Top of EXCERPTED DATA
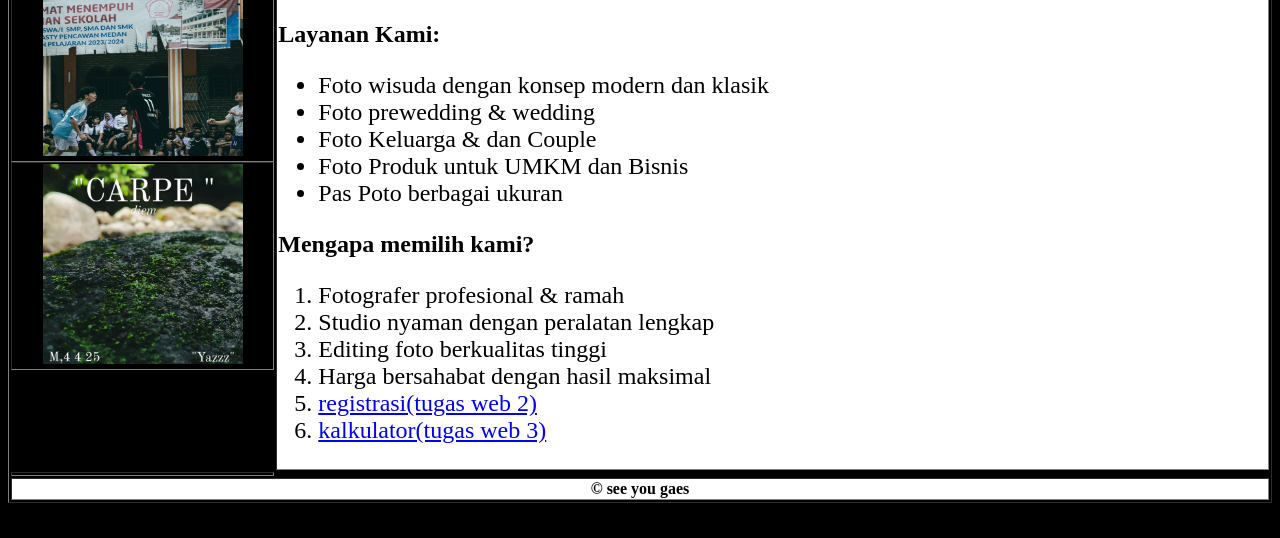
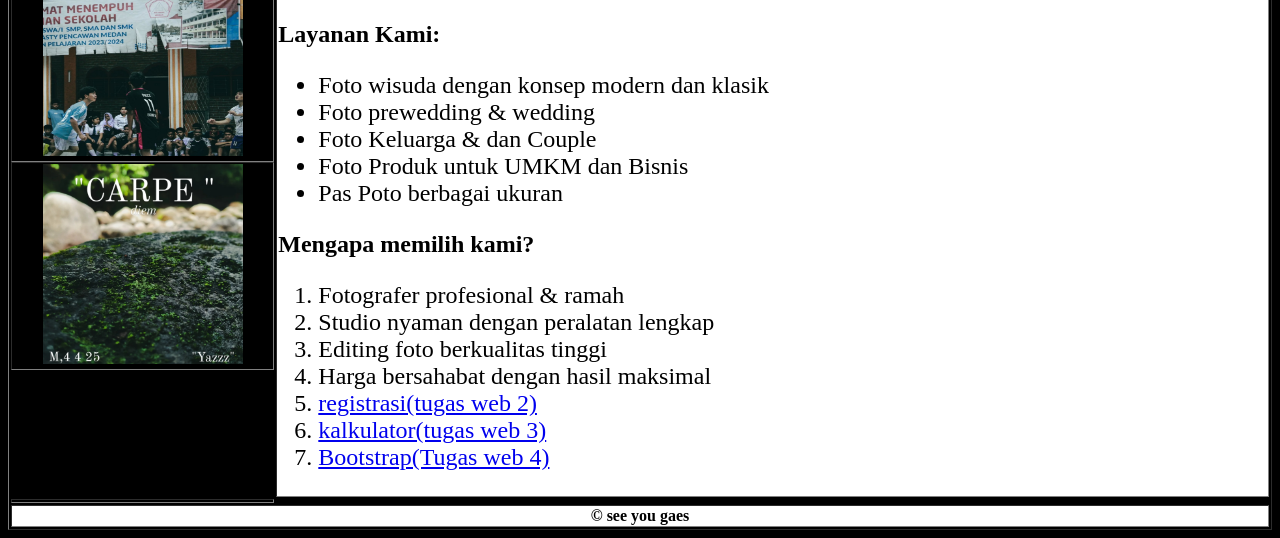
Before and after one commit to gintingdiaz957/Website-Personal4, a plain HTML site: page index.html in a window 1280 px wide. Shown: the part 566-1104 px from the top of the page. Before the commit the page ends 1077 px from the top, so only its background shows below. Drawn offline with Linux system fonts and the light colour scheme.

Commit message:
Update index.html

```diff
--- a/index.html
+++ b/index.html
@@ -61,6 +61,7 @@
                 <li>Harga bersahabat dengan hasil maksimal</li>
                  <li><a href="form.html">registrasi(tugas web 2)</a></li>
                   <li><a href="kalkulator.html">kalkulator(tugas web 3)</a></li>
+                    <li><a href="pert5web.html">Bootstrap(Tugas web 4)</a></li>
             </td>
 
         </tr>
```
Bottom of EXCERPTED DATA
Write the records out again exactly; none of the pictures belong in the copy.

RESULT OF THIS TASK:
Before and after one commit to gintingdiaz957/Website-Personal4, a plain HTML site: page index.html in a window 1280 px wide. Shown: the part 566-1104 px from the top of the page. Before the commit the page ends 1077 px from the top, so only its background shows below. Drawn offline with Linux system fonts and the light colour scheme.

Commit message:
Update index.html

```diff
--- a/index.html
+++ b/index.html
@@ -61,6 +61,7 @@
                 <li>Harga bersahabat dengan hasil maksimal</li>
                  <li><a href="form.html">registrasi(tugas web 2)</a></li>
                   <li><a href="kalkulator.html">kalkulator(tugas web 3)</a></li>
+                    <li><a href="pert5web.html">Bootstrap(Tugas web 4)</a></li>
             </td>
 
         </tr>
```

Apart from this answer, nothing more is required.